In recent months I've had a backlog of writing that hasn't been able to find a home. Turns out that I have had a place for it the entire time, right under my nose. I hope to add a couple of these every few months, so stay tuned. To kick things off, here is a brief memory of some time spent in the snowy confines of Hokkaido, Japan in the winter of 2015.

Wordlessly, the train slides up to platform, its hello flashed quickly against the fogged windows of Hirafu Station. Inside, a steam tornado swirls from the tiny stovetop, as our stationmaster, Yoshi, counters the outside storm with another log on the raging wood fire.

Doors open and train passengers shuffle into the station’s waiting room, each lugging a thick layer of white on their black overcoats.

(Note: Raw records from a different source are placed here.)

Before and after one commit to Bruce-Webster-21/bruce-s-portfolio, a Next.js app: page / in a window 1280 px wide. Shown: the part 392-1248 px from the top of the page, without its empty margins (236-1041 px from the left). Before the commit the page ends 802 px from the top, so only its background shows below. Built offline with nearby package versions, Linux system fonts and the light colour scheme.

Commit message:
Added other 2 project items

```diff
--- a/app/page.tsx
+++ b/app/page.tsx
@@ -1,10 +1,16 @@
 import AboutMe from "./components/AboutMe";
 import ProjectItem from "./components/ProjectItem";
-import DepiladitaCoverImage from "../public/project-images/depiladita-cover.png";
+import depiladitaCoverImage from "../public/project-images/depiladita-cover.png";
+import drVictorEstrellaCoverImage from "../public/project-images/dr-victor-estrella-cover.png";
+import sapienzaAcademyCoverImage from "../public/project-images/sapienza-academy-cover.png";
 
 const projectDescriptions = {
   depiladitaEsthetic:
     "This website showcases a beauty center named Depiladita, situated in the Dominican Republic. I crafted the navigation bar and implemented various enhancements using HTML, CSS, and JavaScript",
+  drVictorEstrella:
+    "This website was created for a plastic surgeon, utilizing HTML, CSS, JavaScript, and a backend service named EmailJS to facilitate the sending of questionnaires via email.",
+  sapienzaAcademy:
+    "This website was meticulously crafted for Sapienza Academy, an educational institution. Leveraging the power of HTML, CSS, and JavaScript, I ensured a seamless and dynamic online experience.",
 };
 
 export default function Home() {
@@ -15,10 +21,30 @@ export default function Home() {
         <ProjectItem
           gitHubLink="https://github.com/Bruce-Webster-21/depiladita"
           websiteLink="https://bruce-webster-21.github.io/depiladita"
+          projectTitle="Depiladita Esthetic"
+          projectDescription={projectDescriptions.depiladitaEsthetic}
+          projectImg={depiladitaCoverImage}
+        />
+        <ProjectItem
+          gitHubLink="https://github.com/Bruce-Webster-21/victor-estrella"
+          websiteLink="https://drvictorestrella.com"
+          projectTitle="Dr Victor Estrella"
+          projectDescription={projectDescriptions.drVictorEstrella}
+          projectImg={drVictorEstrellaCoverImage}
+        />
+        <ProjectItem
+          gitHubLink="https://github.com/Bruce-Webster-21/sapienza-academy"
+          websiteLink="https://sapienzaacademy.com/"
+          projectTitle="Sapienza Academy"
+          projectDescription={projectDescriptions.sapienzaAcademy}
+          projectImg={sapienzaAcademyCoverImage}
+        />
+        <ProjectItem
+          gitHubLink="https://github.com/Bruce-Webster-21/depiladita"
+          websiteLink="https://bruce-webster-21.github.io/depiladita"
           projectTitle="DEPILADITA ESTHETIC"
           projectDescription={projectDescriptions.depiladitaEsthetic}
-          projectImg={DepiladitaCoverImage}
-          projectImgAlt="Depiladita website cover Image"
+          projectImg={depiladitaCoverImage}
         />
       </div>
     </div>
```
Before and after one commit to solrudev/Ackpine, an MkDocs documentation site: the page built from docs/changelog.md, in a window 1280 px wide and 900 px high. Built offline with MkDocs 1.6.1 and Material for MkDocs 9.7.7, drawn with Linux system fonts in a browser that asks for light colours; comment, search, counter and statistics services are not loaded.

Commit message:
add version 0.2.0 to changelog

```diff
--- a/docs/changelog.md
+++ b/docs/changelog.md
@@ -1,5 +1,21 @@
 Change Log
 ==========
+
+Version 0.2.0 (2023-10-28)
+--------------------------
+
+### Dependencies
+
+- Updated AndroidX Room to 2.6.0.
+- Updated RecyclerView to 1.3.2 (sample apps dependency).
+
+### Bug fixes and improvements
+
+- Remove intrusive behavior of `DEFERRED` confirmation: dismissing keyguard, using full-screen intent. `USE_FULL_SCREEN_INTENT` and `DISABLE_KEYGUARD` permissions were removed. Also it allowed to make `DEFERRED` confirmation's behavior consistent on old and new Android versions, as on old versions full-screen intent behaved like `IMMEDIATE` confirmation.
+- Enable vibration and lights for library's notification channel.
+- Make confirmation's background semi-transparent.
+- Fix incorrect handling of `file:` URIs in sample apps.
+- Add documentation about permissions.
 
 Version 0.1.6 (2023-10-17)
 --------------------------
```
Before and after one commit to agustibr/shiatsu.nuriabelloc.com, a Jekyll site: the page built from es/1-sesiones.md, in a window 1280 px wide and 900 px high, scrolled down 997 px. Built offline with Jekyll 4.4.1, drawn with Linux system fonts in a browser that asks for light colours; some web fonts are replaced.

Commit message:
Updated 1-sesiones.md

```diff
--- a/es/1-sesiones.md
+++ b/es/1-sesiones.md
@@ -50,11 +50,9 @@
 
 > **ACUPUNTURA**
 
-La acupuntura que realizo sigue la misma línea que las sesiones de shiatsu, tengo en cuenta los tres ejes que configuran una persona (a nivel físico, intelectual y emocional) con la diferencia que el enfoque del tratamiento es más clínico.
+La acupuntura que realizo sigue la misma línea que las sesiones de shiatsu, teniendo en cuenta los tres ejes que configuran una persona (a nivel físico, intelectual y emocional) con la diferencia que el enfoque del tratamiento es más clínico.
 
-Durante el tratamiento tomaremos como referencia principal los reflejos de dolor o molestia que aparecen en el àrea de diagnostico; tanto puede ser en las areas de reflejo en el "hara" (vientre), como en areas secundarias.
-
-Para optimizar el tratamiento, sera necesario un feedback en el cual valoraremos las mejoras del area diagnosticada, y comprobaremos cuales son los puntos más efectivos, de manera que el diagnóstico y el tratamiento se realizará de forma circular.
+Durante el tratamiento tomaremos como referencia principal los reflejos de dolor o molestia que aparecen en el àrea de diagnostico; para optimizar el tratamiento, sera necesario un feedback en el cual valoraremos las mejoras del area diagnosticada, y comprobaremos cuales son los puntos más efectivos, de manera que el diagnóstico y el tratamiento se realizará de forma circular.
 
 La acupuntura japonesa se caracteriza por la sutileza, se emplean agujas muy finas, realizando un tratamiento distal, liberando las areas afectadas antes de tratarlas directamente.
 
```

Lost amidst our bottle of sake and trip maps, it takes a few minutes to realize that the train’s departing beeps never sound. I rise from Yoshi’s hand-hewn table to find a neon army of municipal workers shuffling out onto the tracks. Snow shovels in hand, they battle the snow bank accumulating around the engine’s front wheels.

Nothing out of the ordinary, I think. We’ve been on Hokkaido, Japan’s north island, for nearly a week and haven’t seen the sun for more than a few hours. It’s the Japanese winter fabled by poets and winter journeyman worldwide, the reason our group of powder skiers set aside day jobs to trek halfway around the world in search of snow we’d only imagined from the opposite end of computer screens.

Minutes pass and the conductor steps onto the platform. Checking his watch and bowing his head against the galaxy of falling flakes, he paces the deck front to back, back to front, his footfall swept away before it can be retraced.

“How long until they move again?” I ask Yoshi. “This happens a lot, right?”

The stationmaster goes stiff, shuffling manically around the room in search of his coat. As he steps toward the door, he looks back and shakes his head solemnly.

“Never. This has never happened before.”

Over my shoulder I catch the audible gasp from our powder contingent. In a trip full of best days, tomorrow could be the best yet.